Reuters Health - Fitness trackers may be a trendy way to monitor every step we take, but these gadgets are actually pretty bad at keeping tabs on how much energy we burn, a new study suggests.
Scientists pitted 12 devices like the Fitbit Flex and Jawbone Up24 against two proven methods of monitoring energy expenditure – locking people in a room to assess every calorie consumed and burned, or asking people at home to drink specially treated water that makes it possible to detect energy output with a urine test.
In the first experiment, measurements from the fitness trackers deviated from the lab results in a typical day by underestimating energy expenditure by as much as 278 calories or overestimating by up to 204 calories.
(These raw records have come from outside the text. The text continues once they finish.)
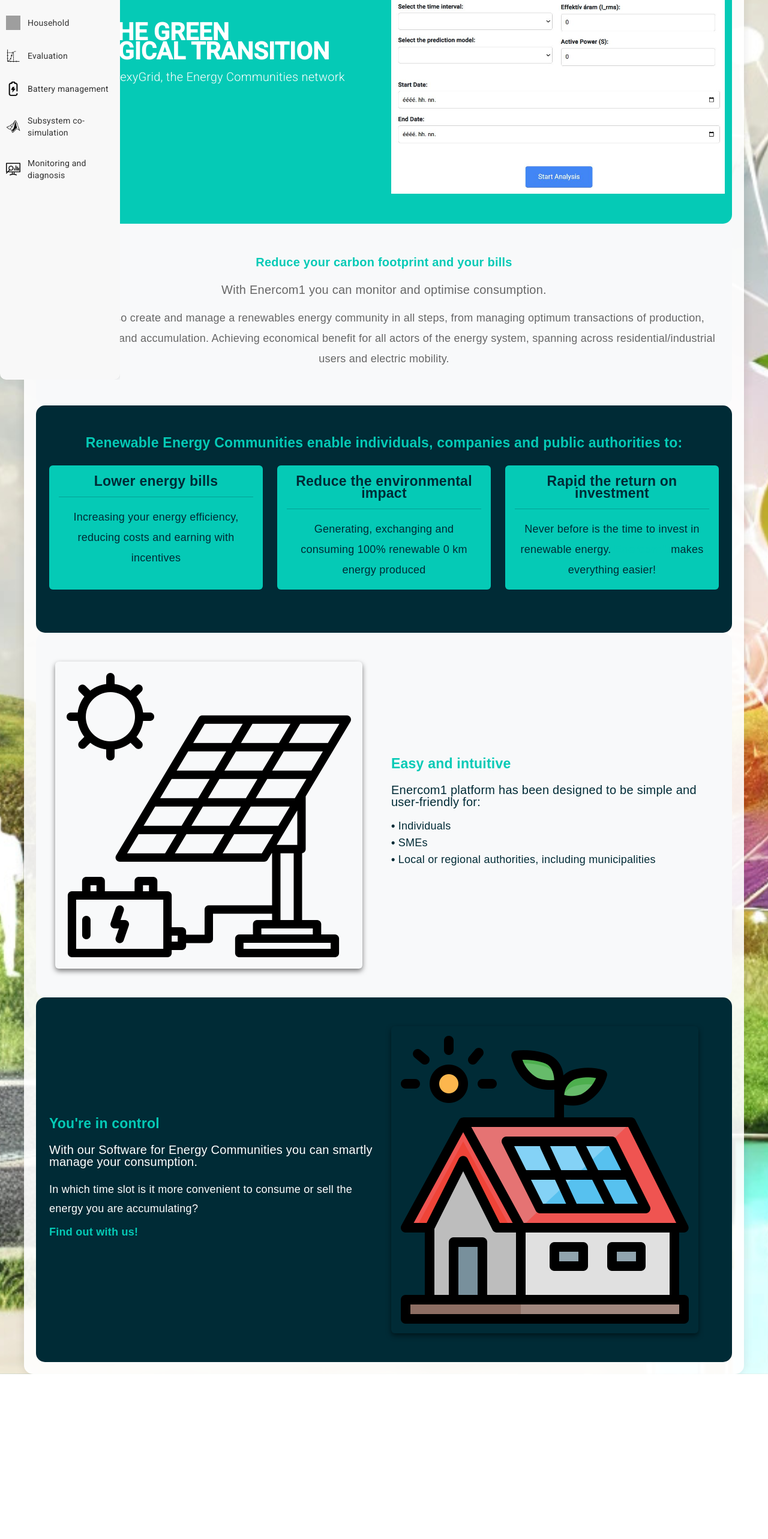
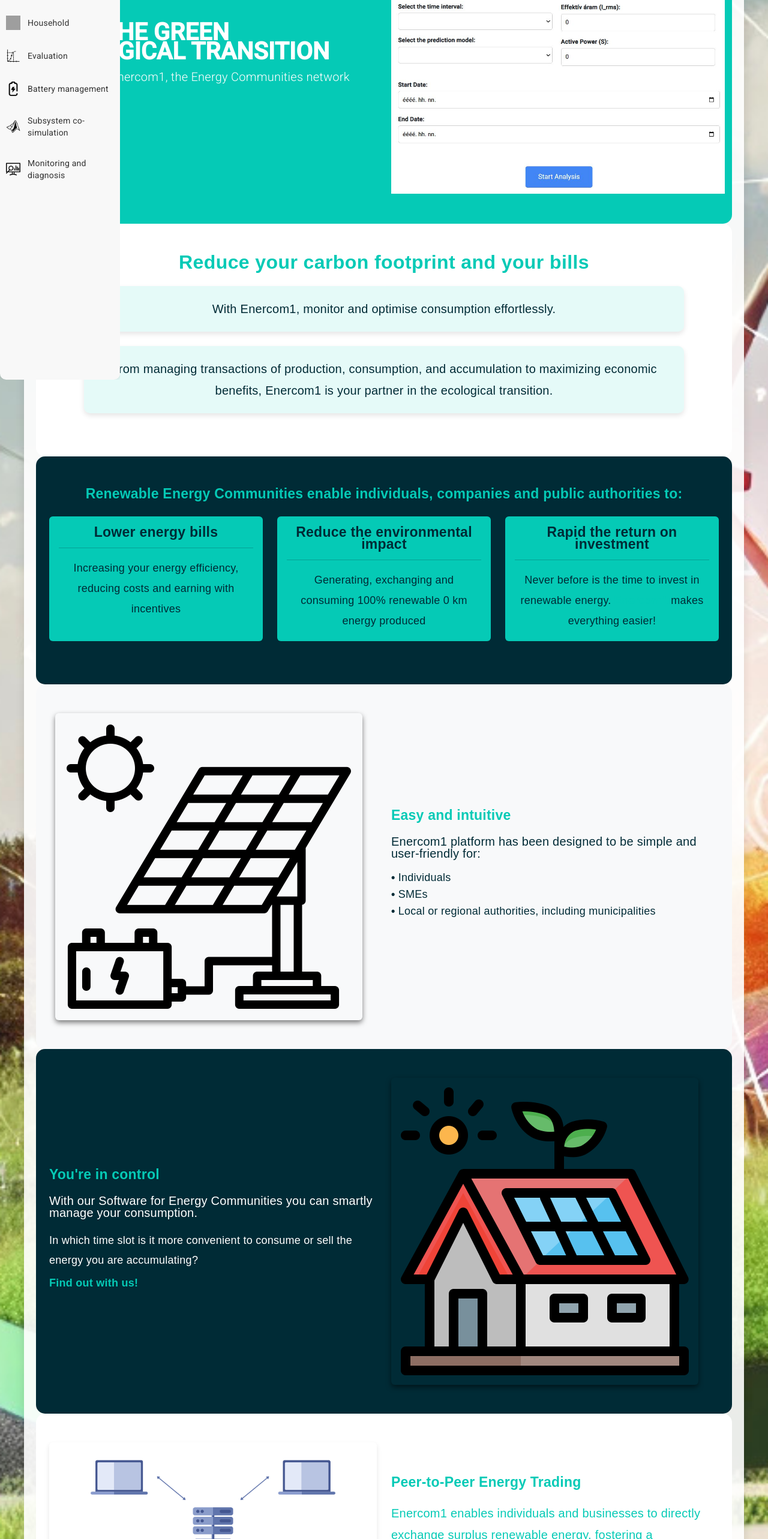
Before and after one commit to XY56L7/Szakdolgozat_Projekt, an Angular app in the folder Szakdolgozat_Frontend_Angular/szakdolgozat-frontend/: page / in a window 1280 px wide. Shown: the part 167-2733 px from the top of the page at 60% size. Before the commit the page ends 2458 px from the top, so only its background shows below. Built offline with nearby package versions, Linux system fonts and the light colour scheme; grey boxes are pictures that could not be loaded.

Commit message:
Modify the design of the introduction compoennt

```diff
--- a/Szakdolgozat_Frontend_Angular/szakdolgozat-frontend/angular.json
+++ b/Szakdolgozat_Frontend_Angular/szakdolgozat-frontend/angular.json
@@ -3,7 +3,7 @@
   "version": 1,
   "newProjectRoot": "projects",
   "projects": {
-    "angular-tour-of-heroes": {
+    "szakdolgozat_frontend_angular": {
       "projectType": "application",
       "schematics": {},
       "root": "",
@@ -13,7 +13,7 @@
         "build": {
           "builder": "@angular-devkit/build-angular:application",
           "options": {
-            "outputPath": "dist/angular-tour-of-heroes",
+            "outputPath": "dist/szakdolgozat_frontend_angular",
             "index": "src/index.html",
             "browser": "src/main.ts",
             "polyfills": [
@@ -64,10 +64,10 @@
           "builder": "@angular-devkit/build-angular:dev-server",
           "configurations": {
             "production": {
-              "buildTarget": "angular-tour-of-heroes:build:production"
+              "buildTarget": "szakdolgozat_frontend_angular:build:production"
             },
             "development": {
-              "buildTarget": "angular-tour-of-heroes:build:development"
+              "buildTarget": "szakdolgozat_frontend_angular:build:development"
             }
           },
           "defaultConfiguration": "development"
@@ -75,7 +75,7 @@
         "extract-i18n": {
           "builder": "@angular-devkit/build-angular:extract-i18n",
           "options": {
-            "buildTarget": "angular-tour-of-heroes:build"
+            "buildTarget": "szakdolgozat_frontend_angular:build"
           }
         },
         "test": {
--- a/Szakdolgozat_Frontend_Angular/szakdolgozat-frontend/src/app/introduction/introduction.component.css
+++ b/Szakdolgozat_Frontend_Angular/szakdolgozat-frontend/src/app/introduction/introduction.component.css
@@ -44,22 +44,34 @@
 
 /* Intro Text Section Styles */
 .intro-text-section {
-    background-color: #f8f9fa; /* Light gray background */
+  background-color: #ffffff; /* Fehér háttér */
+  padding: 50px 0;
 }
 
-  .intro-text-section h2 {
-    color: #00a859;
+.intro-text-section .intro-title {
+  color: #05cab6; /* Zöld szöveg */
   margin-bottom: 20px;
+  font-size: 2rem;
+  font-weight: 700;
 }
 
-  .intro-text-section .lead {
-    font-size: 1.25rem;
-    margin-bottom: 20px;
+.intro-card {
+  background-color: rgba(5, 202, 182, 0.1); /* Halvány zöld háttér */
+  border: none; /* Eltávolítjuk a keretet */
+  border-radius: 10px; /* Lekerekített sarkok */
+  box-shadow: 0px 4px 8px rgba(0, 0, 0, 0.1); /* Árnyék a kártyák alatt */
 }
 
-  .intro-text-section p {
-    color: #333;
+.intro-card .card-body {
+  padding: 20px; /* Kényelmes belső margók */
 }
+
+.intro-card .card-text {
+  color: #05cab6; /* Szöveg színe */
+  font-family: 'Overpass', sans-serif; /* Egységes betűtípus */
+  line-height: 1.8;
+}
+
 
   /* Features Cards Section Styles */
   .features-cards-section {
@@ -160,3 +172,27 @@
     box-shadow: 0px 8px 16px rgba(0, 0, 0, 0.7); /* Mélyebb árnyék hoverkor */
     outline: 3px solid #000000; /* Fekete outline hoverkor */
   }
+  /* Peer-to-Peer Section Styles */
+.peer-to-peer-section {
+  background-color: #ffffff; /* Fehér háttér */
+  padding: 50px 0;
+}
+
+.peer-to-peer-section h3 {
+  color: #05cab6; /* Zöld szöveg */
+  font-size: 23px;
+  font-weight: 700;
+  margin-bottom: 20px;
+}
+
+.peer-to-peer-section p {
+  font-size: 1.25rem;
+  line-height: 1.8;
+  color: #05cab6; /* Zöld szöveg */
+  margin-top: 10px;
+}
+
+.peer-to-peer-section img {
+  border-radius: 10px; /* Lekerekített sarkok */
+  box-shadow: 0px 4px 8px rgba(0, 0, 0, 0.1); /* Árnyék */
+}
--- a/Szakdolgozat_Frontend_Angular/szakdolgozat-frontend/src/app/introduction/introduction.component.html
+++ b/Szakdolgozat_Frontend_Angular/szakdolgozat-frontend/src/app/introduction/introduction.component.html
@@ -9,7 +9,7 @@
           <div class="col-md-6 text-white">
             <h1>JOIN THE GREEN ECOLOGICAL TRANSITION</h1>
             <p class="lead">
-              Welcome to FlexyGrid, the Energy Communities network
+              Welcome to Enercom1, the Energy Communities network
             </p>
             <a [routerLink]="['/platform']" class="btn btn-primary">
             START HERE
@@ -27,21 +27,36 @@
     </div>
 
 <!-- Intro Text Section -->
-<div class="intro-text-section py-5" style="background-color: #f8f9fa; color: #333;">
+<!-- Intro Text Section -->
+<div class="intro-text-section py-5" style="background-color: #ffffff;">
   <div class="container text-center">
-    <h2 style="color: #05cab6; font-weight: 700; font-family: 'Overpass', sans-serif;">
+    <h2 class="intro-title" style="font-family: 'Overpass', sans-serif; font-size: 2rem; font-weight: 700; color: #05cab6;">
       Reduce your carbon footprint and your bills
     </h2>
-    <p class="lead" style="font-size: 20px; font-weight: 400; color: #666; font-family: 'Overpass', sans-serif;">
-      With Enercom1 you can monitor and optimise consumption.
-    </p>
-    <p style="font-size: 18px; line-height: 1.9; font-weight: 400; color: #666; font-family: 'Overpass', sans-serif;">
-      You can also create and manage a renewables energy community in all steps, from managing optimum transactions
-      of production, consumption and accumulation. Achieving economical benefit for all actors of the energy system,
-      spanning across residential/industrial users and electric mobility.
-    </p>
+
+    <!-- Card 1 -->
+    <div class="card intro-card mx-auto my-4" style="max-width: 1000px;">
+      <div class="card-body">
+        <p class="card-text" style="font-size: 1.25rem; font-weight: 400; font-family: 'Overpass', sans-serif; color: #002B36;">
+          With Enercom1, monitor and optimise consumption effortlessly.
+        </p>
+      </div>
+    </div>
+
+    <!-- Card 2 -->
+    <div class="card intro-card mx-auto my-4" style="max-width: 1000px;">
+      <div class="card-body">
+        <p class="card-text" style="font-size: 1.25rem; font-weight: 400; line-height: 1.8; font-family: 'Overpass', sans-serif; color: #002B36;">
+          From managing transactions of production, consumption, and accumulation to maximizing
+          economic benefits, Enercom1 is your partner in the ecological transition.
+        </p>
+      </div>
+    </div>
   </div>
 </div>
+
+
+
 
 
 <!-- Features Cards Section -->
@@ -169,6 +184,31 @@
     </div>
   </div>
 </div>
+<!-- Peer-to-Peer Section -->
+<div class="peer-to-peer-section py-5" style="background-color: #ffffff;">
+  <div class="container">
+    <div class="row align-items-center">
+      <!-- Image Section -->
+      <div class="col-md-6 mb-4 mb-md-0 hover-effect-black">
+        <img
+          src="/assets/images/peer.png"
+          class="img-fluid rounded"
+          alt="Peer-to-Peer Trading"
+          style="box-shadow: 0px 4px 8px rgba(0, 0, 0, 0.1);"
+        />
+      </div>
+      <!-- Text Section -->
+      <div class="col-md-6">
+        <h3 style="color: #05cab6; font-family: 'Overpass', sans-serif; font-size: 23px; font-weight: 700;">
+          Peer-to-Peer Energy Trading
+        </h3>
+        <p style="font-size: 1.25rem; line-height: 1.8; font-family: 'Overpass', sans-serif; color: #05cab6;">
+          Enercom1 enables individuals and businesses to directly exchange surplus renewable energy, fostering a decentralized and sustainable energy economy.
+        </p>
+      </div>
+    </div>
+  </div>
+</div>
 
 
 
```
Also changed, not shown: Szakdolgozat_Frontend_Angular/szakdolgozat-frontend/src/assets/images/peer.png (added). Lines whose indentation alone changed are shown as unchanged.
With the second experiment, the devices ranged from 69 to 590 calories lower than the urine tests.
The results are troubling because when fitness trackers overestimate exercise, people who need more exercise to maintain or lose weight might get too little activity, increasing their risk for obesity and other chronic health problems, said senior study author Motohiko Miyachi of the National Institute of Health and Nutrition in Tokyo, in an email.
Underestimating exercise might be just as dangerous for some people, said Dr. Adam Schoenfeld, a researcher at the University of California, San Francisco and author of an editorial accompanying the study in JAMA Internal Medicine.
“For example, it could be quite dangerous if someone with heart disease had inaccurate recordings of their activity and exercise that was being used to make medical decisions,” Schoenfeld said by email.
“In healthy persons, use of fitness trackers may not be as risky, especially if the information collected is not used for medical decision-making,” Schoenfeld added. “Still, even for healthy users, it may be difficult to promote health and wellness if these devices are proving inaccurate or variable feedback.”
To test the accuracy of fitness trackers for monitoring energy expenditure, Miyachi and colleagues asked nine men and 10 women ages 21 to 50 to wear 12 different devices while participating in the two experiments.
Eight devices used in the experiments are popular with consumers in Japan – Fitbit Flex, Jawbone UP24, Misfit Shine, Epson Pulsense PS-100, Garmin Vivofit, Tanita AM-160, Omron CalorieScan HJA-403C, and Withings Pulse O2.
The other four gadgets have been validated in previous research – Panasonic Actimarker EW 4800, Suzuken Lifecorder EX, Omron Active style Pro HJA-350IT, and ActiGraph GT3X.
For the first experiment, participants went into what’s known as a metabolic chamber, a room specially designed to monitor calories consumed and burned, for 24 hours. They got three meals, and they could work at a desk, exercise on a treadmill, watch television, do housework, and sleep while they were in the room.
In this airtight chamber, scientists can use a technique known as indirect calorimetry to assess energy expenditure by measuring carbon dioxide production and oxygen consumption.
Compared with these measurements, half of the fitness trackers underestimated energy expenditure and the rest overestimated it.
For the second experiment, each participant wore the devices for 15 days and collected urine samples on eight days. Every fitness tracker underestimated energy expenditure, the study found.
It’s possible some of the underestimation might be due to people removing the devices to bathe or to charge batteries, the authors note.
In addition to the small size, other limitations of the study include its reliance on participants who weren’t obese and who didn’t have health problems that would limit their ability to exercise, the authors also note.
Still, the findings suggest that consumers may not have an easy time finding a reliable fitness tracker to monitor exercise, Schoenfeld said.
“It is currently quite challenging to tell which fitness trackers are accurate and reliable and which are not since there aren’t much data available,” Schoenfeld added. “These studies demonstrate that even the most popular applications and devices may be inaccurate or highly variable.”
SOURCE: bit.ly/1RatKFW JAMA Internal Medicine, online March 21, 2016.